▶ **Directions for this task**: Word for word, retype each record shown below.
:: Given data ::
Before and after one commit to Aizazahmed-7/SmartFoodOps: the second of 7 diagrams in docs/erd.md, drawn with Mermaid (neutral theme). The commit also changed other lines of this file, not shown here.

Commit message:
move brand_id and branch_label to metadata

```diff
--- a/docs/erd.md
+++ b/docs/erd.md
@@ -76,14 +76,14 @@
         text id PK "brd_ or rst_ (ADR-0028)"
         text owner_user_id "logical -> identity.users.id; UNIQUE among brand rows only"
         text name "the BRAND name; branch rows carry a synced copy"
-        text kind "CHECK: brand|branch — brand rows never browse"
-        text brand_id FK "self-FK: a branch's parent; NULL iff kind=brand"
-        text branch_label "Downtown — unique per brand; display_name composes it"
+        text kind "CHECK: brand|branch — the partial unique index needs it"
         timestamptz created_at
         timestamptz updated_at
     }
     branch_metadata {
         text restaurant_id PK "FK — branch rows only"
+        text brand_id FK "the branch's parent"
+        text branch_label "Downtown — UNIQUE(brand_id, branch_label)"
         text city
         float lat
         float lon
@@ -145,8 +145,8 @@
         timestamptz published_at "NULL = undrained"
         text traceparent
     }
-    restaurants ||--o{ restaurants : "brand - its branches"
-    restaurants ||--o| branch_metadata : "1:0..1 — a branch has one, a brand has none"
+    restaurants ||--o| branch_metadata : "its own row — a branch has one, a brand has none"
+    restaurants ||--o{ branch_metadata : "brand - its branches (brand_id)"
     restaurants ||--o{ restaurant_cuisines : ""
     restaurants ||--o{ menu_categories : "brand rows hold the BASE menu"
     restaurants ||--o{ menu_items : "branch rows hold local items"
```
:::
▶ **Exercise output**:
Before and after one commit to Aizazahmed-7/SmartFoodOps: the second of 7 diagrams in docs/erd.md, drawn with Mermaid (neutral theme). The commit also changed other lines of this file, not shown here.

Commit message:
move brand_id and branch_label to metadata

```diff
--- a/docs/erd.md
+++ b/docs/erd.md
@@ -76,14 +76,14 @@
         text id PK "brd_ or rst_ (ADR-0028)"
         text owner_user_id "logical -> identity.users.id; UNIQUE among brand rows only"
         text name "the BRAND name; branch rows carry a synced copy"
-        text kind "CHECK: brand|branch — brand rows never browse"
-        text brand_id FK "self-FK: a branch's parent; NULL iff kind=brand"
-        text branch_label "Downtown — unique per brand; display_name composes it"
+        text kind "CHECK: brand|branch — the partial unique index needs it"
         timestamptz created_at
         timestamptz updated_at
     }
     branch_metadata {
         text restaurant_id PK "FK — branch rows only"
+        text brand_id FK "the branch's parent"
+        text branch_label "Downtown — UNIQUE(brand_id, branch_label)"
         text city
         float lat
         float lon
@@ -145,8 +145,8 @@
         timestamptz published_at "NULL = undrained"
         text traceparent
     }
-    restaurants ||--o{ restaurants : "brand - its branches"
-    restaurants ||--o| branch_metadata : "1:0..1 — a branch has one, a brand has none"
+    restaurants ||--o| branch_metadata : "its own row — a branch has one, a brand has none"
+    restaurants ||--o{ branch_metadata : "brand - its branches (brand_id)"
     restaurants ||--o{ restaurant_cuisines : ""
     restaurants ||--o{ menu_categories : "brand rows hold the BASE menu"
     restaurants ||--o{ menu_items : "branch rows hold local items"
```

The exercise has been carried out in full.